Due diligence is the process of evaluating the commercial property that you have under contract by checking and confirming information about that property. The importance of due diligence is twofold:
First, you learn specifics about the property which enables you as the Buyer to make an informed decision.
Second, it allows you to uncover potential problems before closing escrow.
The due diligence clause in the Letter of Intent to Purchase allows the Buyer to analyse the property for a free period of time, typically 30 to 60 days.
Here is a sample Due Diligence Checklist which should be submitted as an Exhibit to the Letter of Intent to Purchase and referred to in the paragraph outlining the due diligence to be conducted.
DUE DILIGENCE CHECKLIST
– Preliminary title report and all underlying documents
– Existing title insurance policy and underlying documents
– Existing survey of Property
– Current rent roll indicating rental rates, lease terms, concessions granted, security deposits, renewal options, and any outstanding delinquencies or prepayments
– A list of tangible personal property owned by Seller and used in connection with the ownership, operation, use and maintenance of the Property
– Current ad valorem tax bills and property tax statements
– Historical financial and/or operating statements for the prior three years and current year-to-date statements

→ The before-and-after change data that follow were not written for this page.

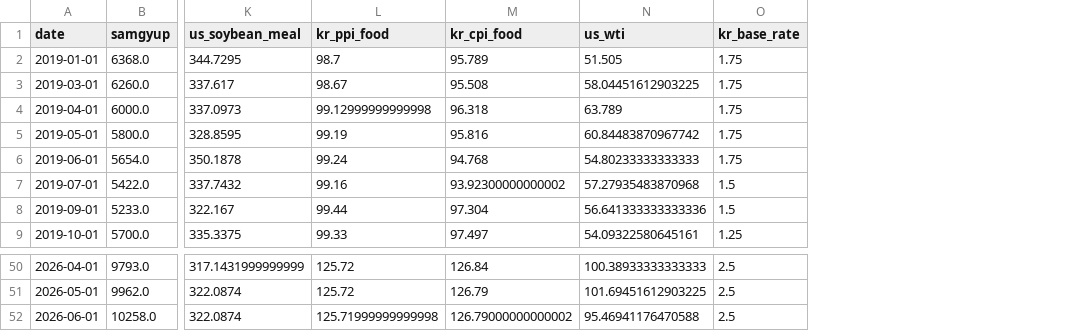
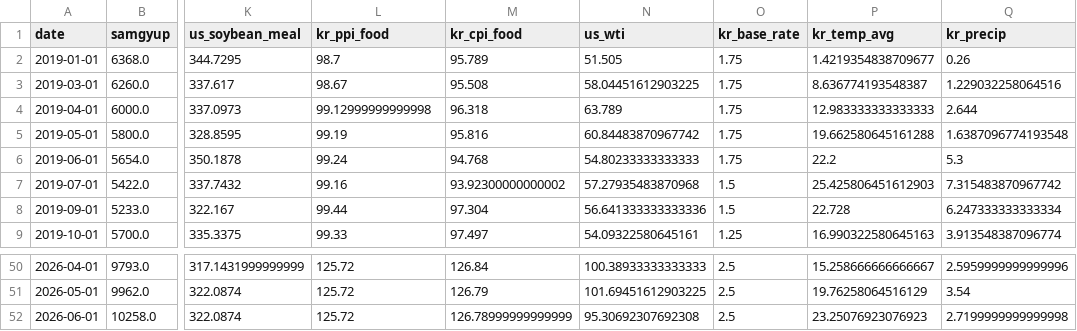
Before and after one commit to livedevgit-dev/Beef_Price_Model, a CSV file: data/1_processed/samgyup_model_features.csv, drawn as a sheet; only a part is shown, gaps mark what is left out; the diff names each change by its address in the sheet, - before the commit and + after, or states it on an @@ line.

Commit message:
chore(data): pipeline OK [price-only] 2026-06-29 08:05

```diff
--- a/data/1_processed/samgyup_model_features.csv
+++ b/data/1_processed/samgyup_model_features.csv
+column P (kr_temp_avg), rows 2-9: 1.4219354838709677 | 8.636774193548387 | 12.983333333333333 | 19.662580645161288 | 22.2 | 25.425806451612903 | 22.728 | 16.990322580645163; rows 50-52: 15.258666666666667 | 19.76258064516129 | 23.25076923076923
+column Q (kr_precip), rows 2-9: 0.26 | 1.229032258064516 | 2.644 | 1.6387096774193548 | 5.3 | 7.315483870967742 | 6.247333333333334 | 3.913548387096774; rows 50-52: 2.5959999999999996 | 3.54 | 2.7199999999999998
-L52 (kr_ppi_food): 125.71999999999998
+L52 (kr_ppi_food): 125.72
-M52 (kr_cpi_food): 126.79000000000002
+M52 (kr_cpi_food): 126.78999999999999
-N52 (us_wti): 95.46941176470588
+N52 (us_wti): 95.30692307692308
```
Also changed, not shown: data/2_dashboard/samgyup_feature_importance.csv, data/2_dashboard/switch_signal.csv, 12 other files.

– Maintenance/service contracts and agreements and any other contracts relating to the ownership, operation and maintenance of the Property including the standard lease form, pest control, janitorial, and landscape maintenance contracts and agreements

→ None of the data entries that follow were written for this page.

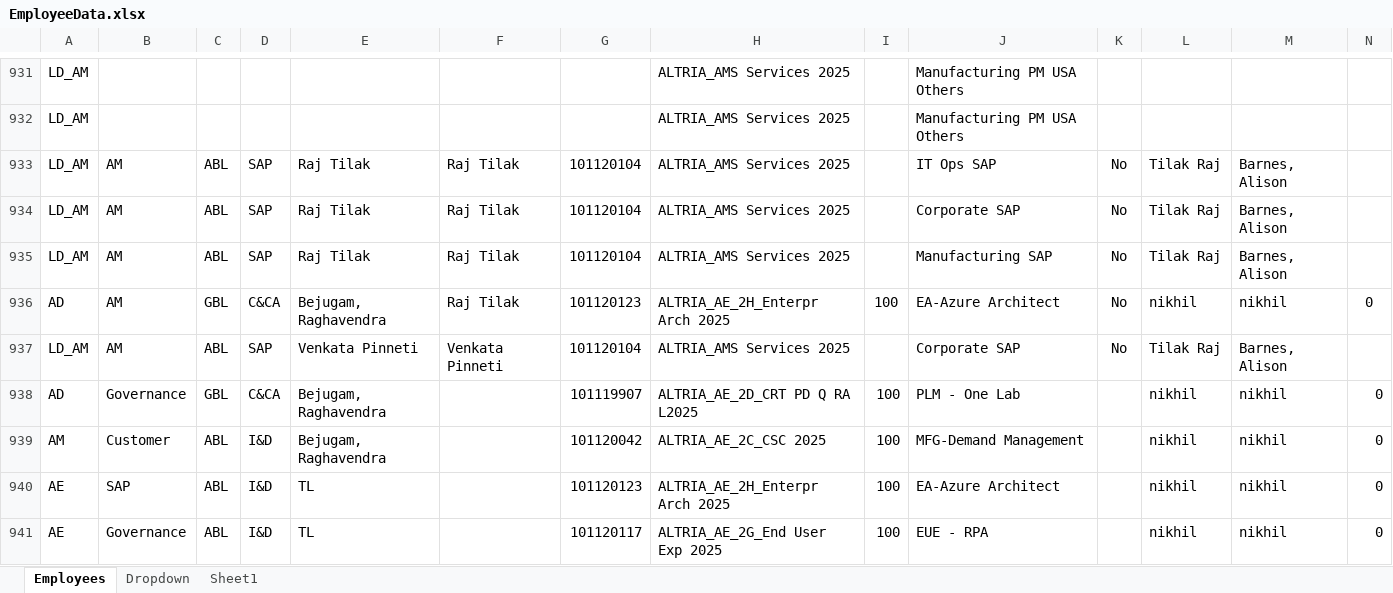
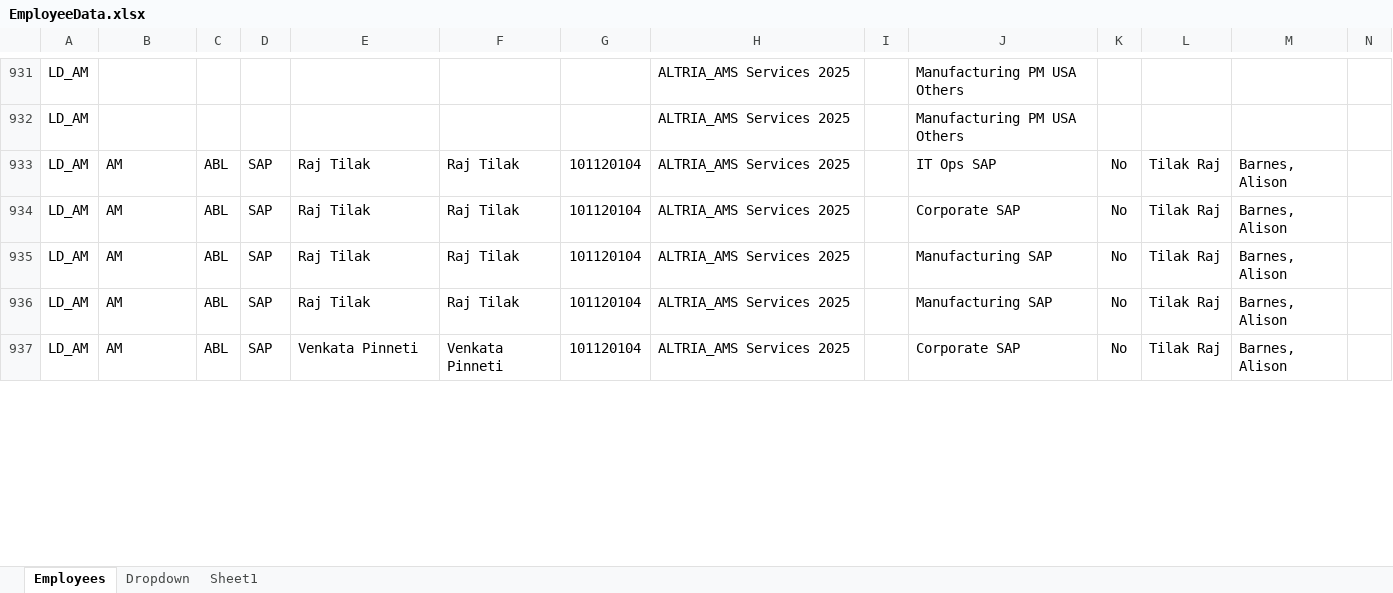
Before and after one commit to sainikhilgb/EmployeeData-main, an Excel workbook: wwwroot/EmployeeData.xlsx, sheet Employees, drawn as a sheet; only a part is shown, gaps mark what is left out; values as stored, in another font and other column widths than the file's, no borders; removed rows and columns are numbered as before the commit, all else as after; rows hold the shown columns only; the diff covers the shown part only; the diff names each change by its address in the sheet, - before the commit and + after, or states it on an @@ line.

```diff
--- a/wwwroot/EmployeeData.xlsx (sheet Employees)
+++ b/wwwroot/EmployeeData.xlsx (sheet Employees)
-row 936: AD | AM | GBL | C&CA | Bejugam, Raghavendra | Raj Tilak | 101120123 | ALTRIA_AE_2H_Enterpr Arch 2025 | 100 | EA-Azure Architect | No | nikhil | nikhil | 0
+row 936: LD_AM | AM | ABL | SAP | Raj Tilak | Raj Tilak | 101120104 | ALTRIA_AMS Services 2025 |  | Manufacturing SAP | No | Tilak Raj | Barnes, Alison
-row 938: AD | Governance | GBL | C&CA | Bejugam, Raghavendra |  | 101119907 | ALTRIA_AE_2D_CRT PD Q RA L2025 | 100 | PLM - One Lab |  | nikhil | nikhil | 0
-row 939: AM | Customer | ABL | I&D | Bejugam, Raghavendra |  | 101120042 | ALTRIA_AE_2C_CSC 2025 | 100 | MFG-Demand Management |  | nikhil | nikhil | 0
-row 940: AE | SAP | ABL | I&D | TL |  | 101120123 | ALTRIA_AE_2H_Enterpr Arch 2025 | 100 | EA-Azure Architect |  | nikhil | nikhil | 0
-row 941: AE | Governance | ABL | I&D | TL |  | 101120117 | ALTRIA_AE_2G_End User Exp 2025 | 100 | EUE - RPA |  | nikhil | nikhil | 0
```
Also changed, not shown: 6 removed rows, 36 edited cells and cell formats elsewhere in this sheet, 26 other files.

– Liability Insurance Policy and claims records
– Capital expenditure records for the past five years
– Utility bills for the preceding twenty-four month period
– List of vendors and utility companies with account numbers
– Certificates of Occupancy – building and tenants
– Payroll summary for on-site employees
– Phase I, II, and/or III Environmental Report
– Reports, records, and documentation relating to Mould, Mildew and Fungus repairs made to the Property
– All governmental permits or zoning restrictions affecting the Development and occupancy of the Property
– Mortgage payment information (if loan is assumable)
– Assumption papers from lender
– Permitted and As-Built Building Plans – including Architectural, Structural, Mechanical, Electrical, Plumbing, Fire sprinklers, Landscaping and Civil Engineering
– Floor plans
– Site plan
– Tenant profiles or surveys, if available
– Traffic study or report
– Move Out Notice(s)
– Most recent appraisal
– Most recent engineering reports
– Statement of structural alterations made to premises, with plans and permits
– Guarantees and warranties on roofs, and any other portions of the structure or facilities; major repairs, etc.
– Roof inspection reports
– Market surveys or studies of area or comparable properties
– Brochures of project and comparable or competitive projects
– Any other agreements or documents that may affect the Property
Due diligence is a means by which you, the investor, can assess the physical and financial investment worthiness of a property. You or an agent acting on your behalf assembles data to build a “profile” of the property of interest. That profile will include information on:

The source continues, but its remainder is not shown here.